_Work instruction_.
Drop the pictures and restate the rest of the listing word for word.
***** The records
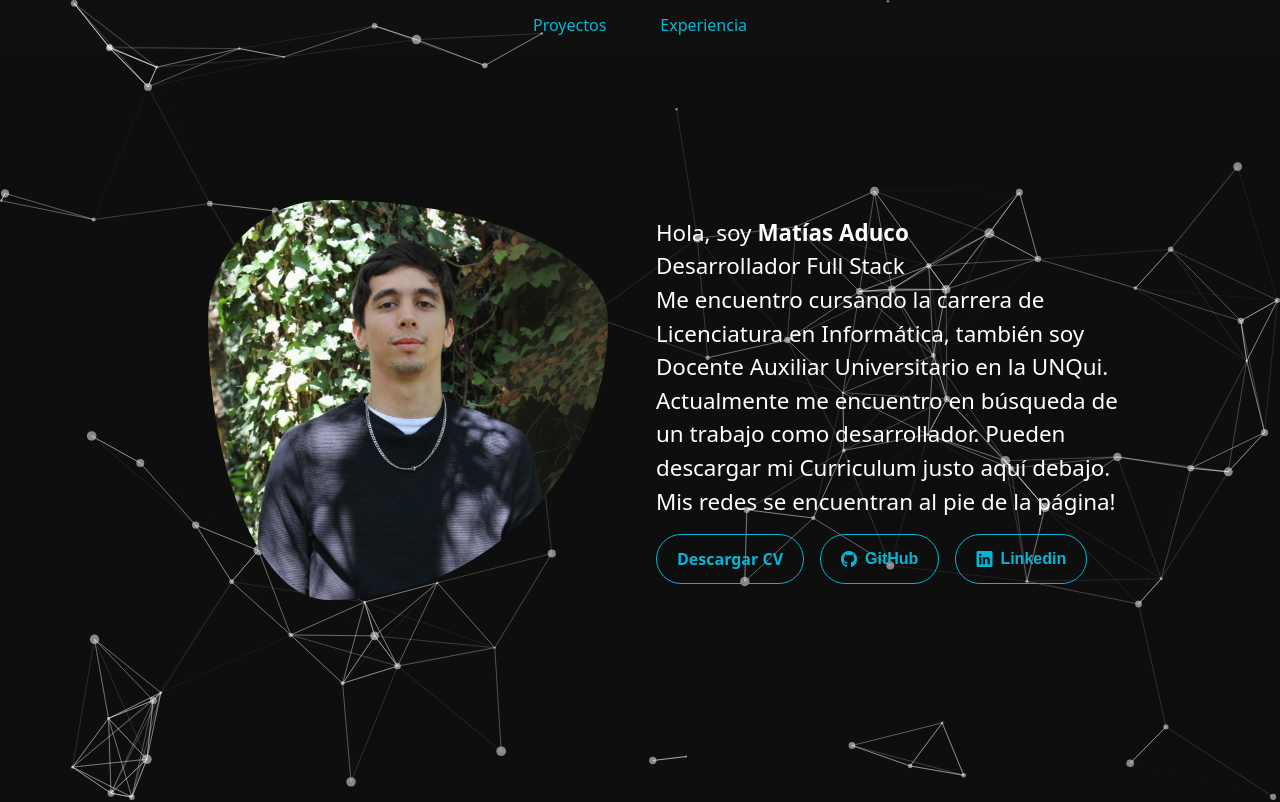
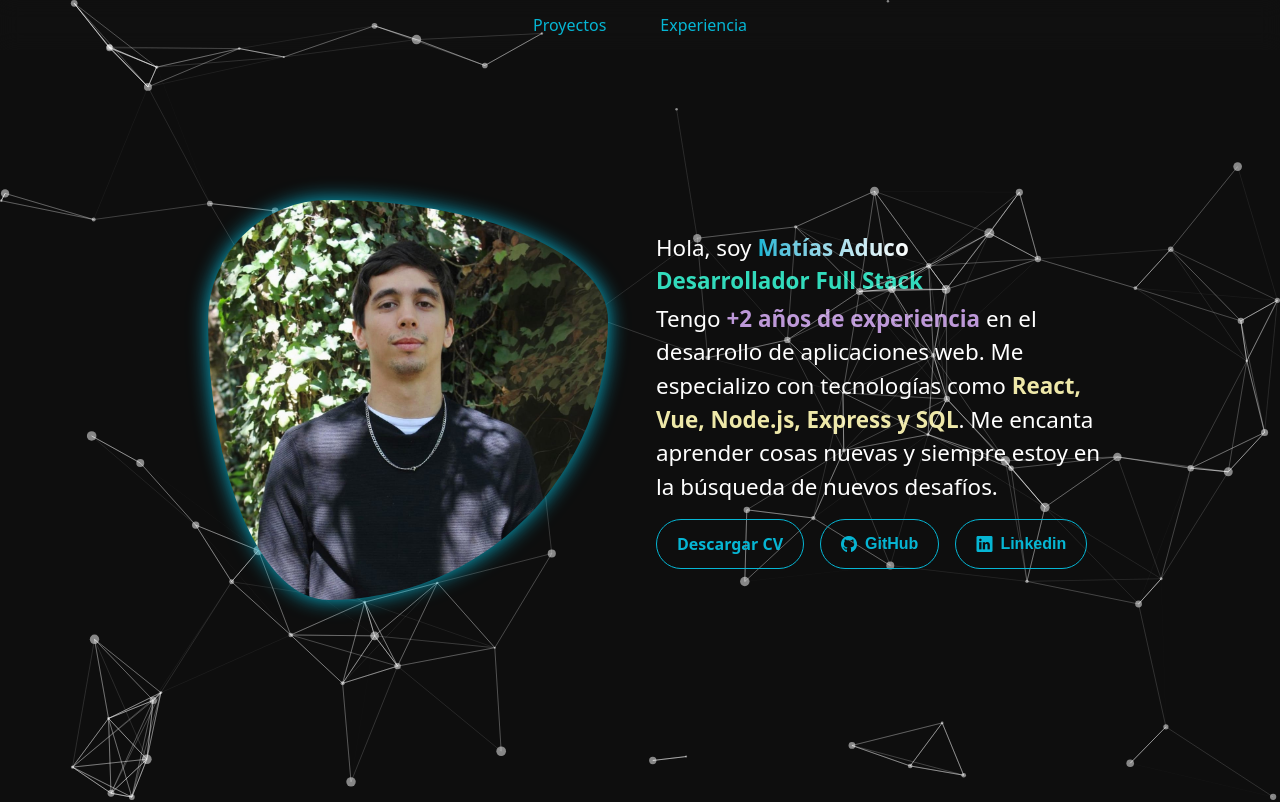
Before and after one commit to matiasaduco/portfolio, a React (Vite) app: page / in a window 1280 px wide. Shown: the top 802 px of the page. Built offline with nearby package versions, Linux system fonts and the light colour scheme; a web font is replaced by a local one.

Commit message:
Mejoras en los colores y descripción de AboutMe

```diff
--- a/src/app/AboutMe/AboutMe.jsx
+++ b/src/app/AboutMe/AboutMe.jsx
@@ -14,18 +14,28 @@ const AboutMe = () => {
       style={{ width: '75%', margin: 'auto' }}
     >
       <ReactParticles />
-      <img className='profile w-100 z-1' src={perfil} alt='Foto de Perfil' />
+      <img
+        className='profile w-100 z-1 drop-shadow-[0_0_10px_#06B6D4]'
+        src={perfil}
+        alt='Foto de Perfil'
+      />
       <div className='flex flex-col gap-4'>
         <div className='biography'>
-          Hola, soy <strong>Matías Aduco</strong>
-          <br />
-          Desarrollador Full Stack
-          <br />
-          Me encuentro cursando la carrera de Licenciatura en Informática,
-          también soy Docente Auxiliar Universitario en la UNQui. Actualmente me
-          encuentro en búsqueda de un trabajo como desarrollador. Pueden
-          descargar mi Curriculum justo aquí debajo. Mis redes se encuentran al
-          pie de la página!
+          Hola, soy{' '}
+          <strong className='bg-gradient-to-r from-[#06B6D4] to-white bg-clip-text text-transparent'>
+            Matías Aduco
+          </strong>
+          <p className='font-bold mb-1 text-[#32dbbc]'>
+            Desarrollador Full Stack
+          </p>
+          Tengo <b className='text-[#bd98d8]'>+2 años de experiencia</b>{' '}
+          en el desarrollo de aplicaciones web. Me especializo con tecnologías
+          como{' '}
+          <b className='text-[#eee8a9]'>
+            React, Vue, Node.js, Express y SQL
+          </b>
+          . Me encanta aprender cosas nuevas y siempre estoy en la búsqueda de
+          nuevos desafíos.
         </div>
         <div className='flex gap-4 md:justify-center lg:justify-start'>
           <a
```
**********
_Problem solution_.
Before and after one commit to matiasaduco/portfolio, a React (Vite) app: page / in a window 1280 px wide. Shown: the top 802 px of the page. Built offline with nearby package versions, Linux system fonts and the light colour scheme; a web font is replaced by a local one.

Commit message:
Mejoras en los colores y descripción de AboutMe

```diff
--- a/src/app/AboutMe/AboutMe.jsx
+++ b/src/app/AboutMe/AboutMe.jsx
@@ -14,18 +14,28 @@ const AboutMe = () => {
       style={{ width: '75%', margin: 'auto' }}
     >
       <ReactParticles />
-      <img className='profile w-100 z-1' src={perfil} alt='Foto de Perfil' />
+      <img
+        className='profile w-100 z-1 drop-shadow-[0_0_10px_#06B6D4]'
+        src={perfil}
+        alt='Foto de Perfil'
+      />
       <div className='flex flex-col gap-4'>
         <div className='biography'>
-          Hola, soy <strong>Matías Aduco</strong>
-          <br />
-          Desarrollador Full Stack
-          <br />
-          Me encuentro cursando la carrera de Licenciatura en Informática,
-          también soy Docente Auxiliar Universitario en la UNQui. Actualmente me
-          encuentro en búsqueda de un trabajo como desarrollador. Pueden
-          descargar mi Curriculum justo aquí debajo. Mis redes se encuentran al
-          pie de la página!
+          Hola, soy{' '}
+          <strong className='bg-gradient-to-r from-[#06B6D4] to-white bg-clip-text text-transparent'>
+            Matías Aduco
+          </strong>
+          <p className='font-bold mb-1 text-[#32dbbc]'>
+            Desarrollador Full Stack
+          </p>
+          Tengo <b className='text-[#bd98d8]'>+2 años de experiencia</b>{' '}
+          en el desarrollo de aplicaciones web. Me especializo con tecnologías
+          como{' '}
+          <b className='text-[#eee8a9]'>
+            React, Vue, Node.js, Express y SQL
+          </b>
+          . Me encanta aprender cosas nuevas y siempre estoy en la búsqueda de
+          nuevos desafíos.
         </div>
         <div className='flex gap-4 md:justify-center lg:justify-start'>
           <a
```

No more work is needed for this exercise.